Over the last year and a half, I never let up. I continued to argue that live concerts would lift Yahoo!'s video strategy and differentiate it from the gaggle of companies -- such as Netflix (NFLX) and (AMZN) -- focused on scripted original programming. Indeed, Yahoo!'s going there as well, however I argued it would be disappointing if originals comprised the cornerstone of its streaming video plan.

Clearly, somebody at Yahoo! was listening because, at the end of April 2014 -- a good 16 months after I started beating the drum -- the company announced a partnership with Live Nation Entertainment (LVY) to stream one live concert per day for 365 days starting this summer.

That alone puts Mayer near top of 2014's boldest and most visionary CEOs. On Page Two, I get deeper into how she could end up -- Tim Cook aside -- the best.

While the Live Nation partnership is a great start, it's not enough. I maintain if Yahoo! really wants to crush Google's (GOOG) YouTube, it needs to take live concert streaming to the next level.

The links scattered throughout this article chronicle the 16-month narrative I composed on the way to it being proven right with the Live Nation deal. In one of those articles, I lay out in methodical detail what Yahoo! should do going forward. You can link to the meat and potatoes of that explainer HERE, but it ultimately comes down to turning live concert streaming into both an ad-supported and subscription-based business.

The study cited at the beginning of this article lends support to the notion that live music sells. But it doesn't only sell in person at the actual live show. It translates well online for many reasons, but largely because it fulfills the emotional requirements of music fans. As I noted last month at TheStreet:

By and large, the music industry does a wholly pitiful job meeting the emotional needs of its customers. We're forced to scrap and scavenge third-party platforms from fan sites run on a shoestring to YouTube to get our fix.
And that's the point, we need our fix. Once we get a taste of the live experience, we go searching for other ways to self-medicate.

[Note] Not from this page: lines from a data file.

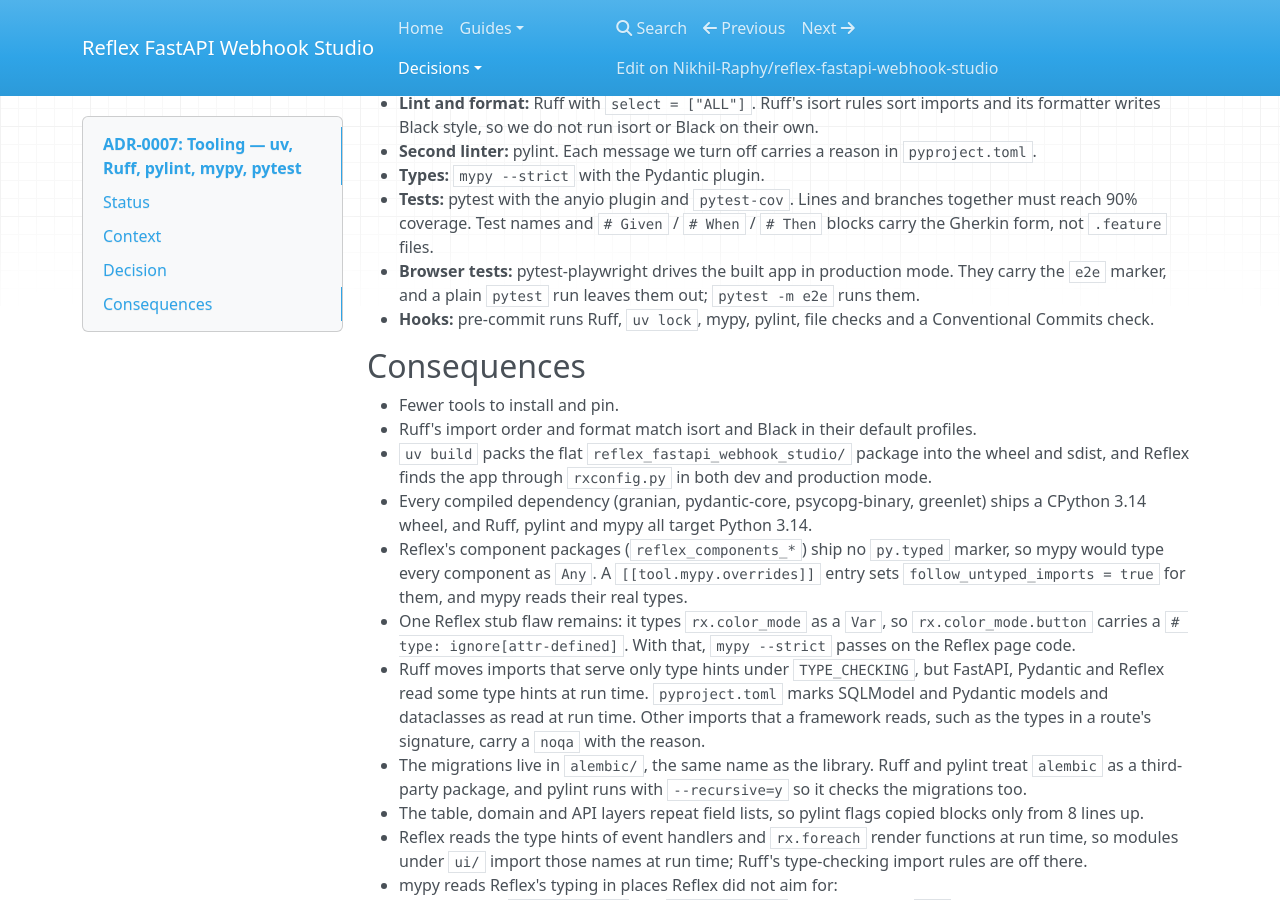
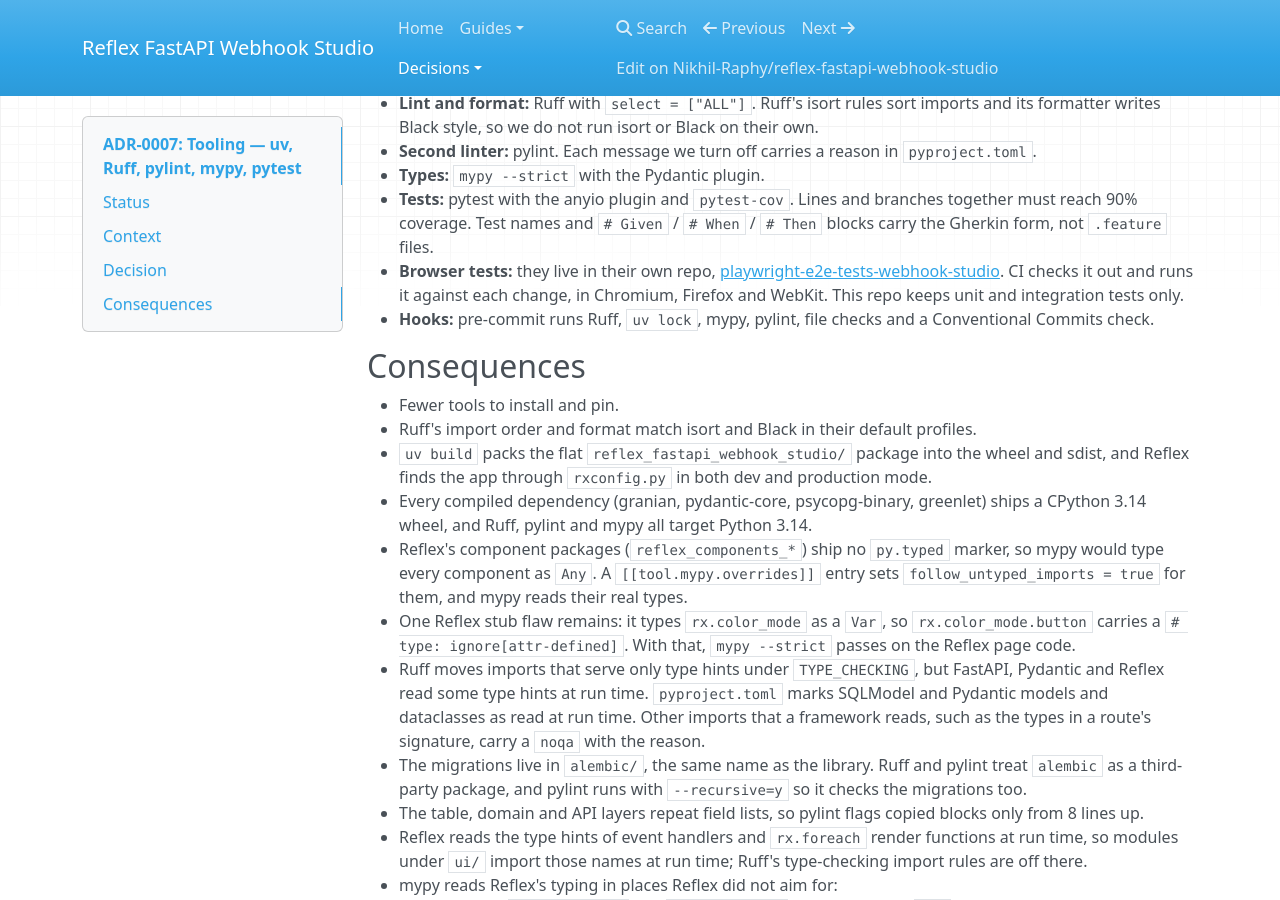
Before and after one commit to Nikhil-Raphy/reflex-fastapi-webhook-studio, an MkDocs documentation site: the page built from docs/adr/0007-tooling.md, in a window 1280 px wide and 900 px high, scrolled down 425 px. Built offline with MkDocs 1.6.1, drawn with Linux system fonts in a browser that asks for light colours; nearby versions of some CDN libraries.

Commit message:
docs: point to the browser test repo

```diff
--- a/docs/adr/0007-tooling.md
+++ b/docs/adr/0007-tooling.md
@@ -19,8 +19,10 @@
 - **Types:** `mypy --strict` with the Pydantic plugin.
 - **Tests:** pytest with the anyio plugin and `pytest-cov`. Lines and branches together must reach 90% coverage.
   Test names and `# Given` / `# When` / `# Then` blocks carry the Gherkin form, not `.feature` files.
-- **Browser tests:** pytest-playwright drives the built app in production mode. They carry the `e2e` marker, and a
-  plain `pytest` run leaves them out; `pytest -m e2e` runs them.
+- **Browser tests:** they live in their own repo,
+  [playwright-e2e-tests-webhook-studio](https://github.com/Nikhil-Raphy/playwright-e2e-tests-webhook-studio). CI
+  checks it out and runs it against each change, in Chromium, Firefox and WebKit. This repo keeps unit and
+  integration tests only.
 - **Hooks:** pre-commit runs Ruff, `uv lock`, mypy, pylint, file checks and a Conventional Commits check.
 
 ## Consequences
```
Also changed, not shown: README.md (+2 -0 lines).
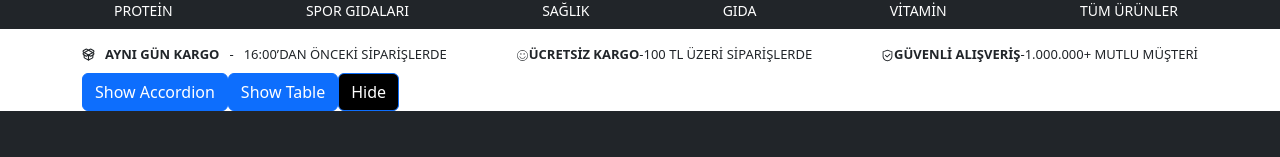
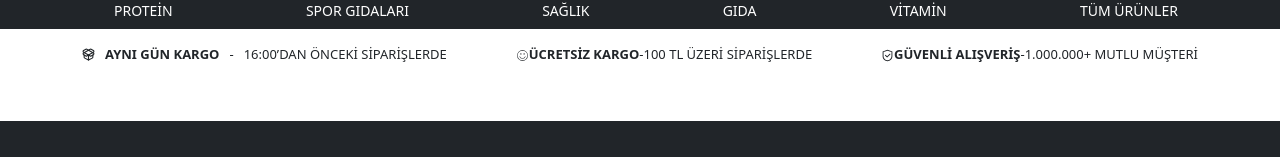
Before and after one commit to sinan-hasil/bitirme-odevi, a React (Vite) app: page /faq in a window 1280 px wide. Shown: the part 237-394 px from the top of the page. Built offline with nearby package versions, Linux system fonts and the light colour scheme.

Commit message:
bişeyler yaptım ama bende hatırlamıyorum

```diff
--- a/src/pages/Root.tsx
+++ b/src/pages/Root.tsx
@@ -1,4 +1,4 @@
-import { Button, Container, Dropdown, Form, InputGroup } from "react-bootstrap";
+import { Button, Container, Dropdown, Form, InputGroup, Nav } from "react-bootstrap";
 import logo from "./images/LOGO_Siyah.png";
 import { IoPersonOutline } from "react-icons/io5";
 import { Link, Outlet } from "react-router-dom";
@@ -44,9 +44,7 @@ const Root = () => {
               </Dropdown.Toggle>
 
               <Dropdown.Menu>
-                <Dropdown.Item href="#/action-1">Action</Dropdown.Item>
-                <Dropdown.Item href="#/action-2">Another action</Dropdown.Item>
-                <Dropdown.Item href="#/action-3">Something else</Dropdown.Item>
+                <Dropdown.Item href="#/action-1"><Nav.Link as={Link} to={"/login"}>Giriş Yap</Nav.Link></Dropdown.Item>
               </Dropdown.Menu>
             </Dropdown>
 
--- a/src/pages/SSS.tsx
+++ b/src/pages/SSS.tsx
@@ -1,97 +1,16 @@
-import { useState } from "react";
-import { Container, Accordion, Table, Button } from "react-bootstrap";
-import Delevery from "./components/Delevery";
+import { Container } from "react-bootstrap"
+import Delevery from "./components/Delevery"
+
 
 const SSS = () => {
-  // State to determine which component to display
-  const [view, setView] = useState(null);
-  // State to track the active button
-  const [activeButton, setActiveButton] = useState(null);
-
-  // Function to handle button click
-  const handleButtonClick = (viewType) => {
-    setView(viewType);
-    setActiveButton(viewType);
-  };
-
   return (
     <>
       <Delevery />
-      <Container>
-        <Button
-          onClick={() => handleButtonClick("accordion")}
-          style={{
-            backgroundColor: activeButton === "accordion" ? "black" : "",
-            color: activeButton === "accordion" ? "white" : ""
-          }}
-        >
-          Show Accordion
-        </Button>
-        <Button
-          onClick={() => handleButtonClick("table")}
-          style={{
-            backgroundColor: activeButton === "table" ? "black" : "",
-            color: activeButton === "table" ? "white" : ""
-          }}
-        >
-          Show Table
-        </Button>
-        <Button
-          onClick={() => {
-            setView(null);
-            setActiveButton(null);
-          }}
-          style={{
-            backgroundColor: activeButton === null ? "black" : "",
-            color: activeButton === null ? "white" : ""
-          }}
-        >
-          Hide
-        </Button>
+      <Container className="mt-5">
 
-        {view === "accordion" && (
-          <Accordion>
-            <Accordion.Item eventKey="0">
-              <Accordion.Header>Item #1</Accordion.Header>
-              <Accordion.Body>
-                This is the body of the first accordion item.
-              </Accordion.Body>
-            </Accordion.Item>
-            <Accordion.Item eventKey="1">
-              <Accordion.Header>Item #2</Accordion.Header>
-              <Accordion.Body>
-                This is the body of the second accordion item.
-              </Accordion.Body>
-            </Accordion.Item>
-          </Accordion>
-        )}
-
-        {view === "table" && (
-          <Table striped bordered hover>
-            <thead>
-              <tr>
-                <th>#</th>
-                <th>First Name</th>
-                <th>Last Name</th>
-              </tr>
-            </thead>
-            <tbody>
-              <tr>
-                <td>1</td>
-                <td>John</td>
-                <td>Doe</td>
-              </tr>
-              <tr>
-                <td>2</td>
-                <td>Jane</td>
-                <td>Doe</td>
-              </tr>
-            </tbody>
-          </Table>
-        )}
       </Container>
     </>
-  );
+  )
 }
 
-export default SSS;
+export default SSS
```
Also changed, not shown: src/main.tsx (line endings or trailing spaces), src/pages/index.ts (line endings or trailing spaces).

To feel like we're part of something we know can't match, but is better than nothing vis-a-vis being there. If serious and casual fans can become addicted for periods of time to refreshing a freaking message board thread to see the name of the next song an artist played, don't you think they might pony up for high-quality streaming access to the tour?

And that's why Marissa Mayer needs to conceive a live concert streaming subscription service in the letter and spirit of the streaming apps employed with runaway success by Major League Baseball and the National Hockey League (I don't use the other sports leagues' apps so I am hesitant to comment, but I know MLB and the NHL have fantastic streaming products).

If Mayer does this, she will have set Yahoo! apart from the pack. She will have finally thrown the monkey off of her company's back. She will have -- after what feels like decades of trying -- made Yahoo! distinct again. She will not only have opened the door, but taken near sole ownership of a space that has the potential to generate hundreds of millions, if not billions in revenue. She will have done something we don't see all that often in tech these days. She will have set a fresh, new trend in motion as opposed to tweaking or copying one that already exists.

--Written by Rocco Pendola in Santa Monica, Calif.

Rocco Pendola is a full-time columnist for TheStreet. He lives in Santa Monica. Disclosure: TheStreet's editorial policy prohibits staff editors, reporters and analysts from holding positions in any individual stocks.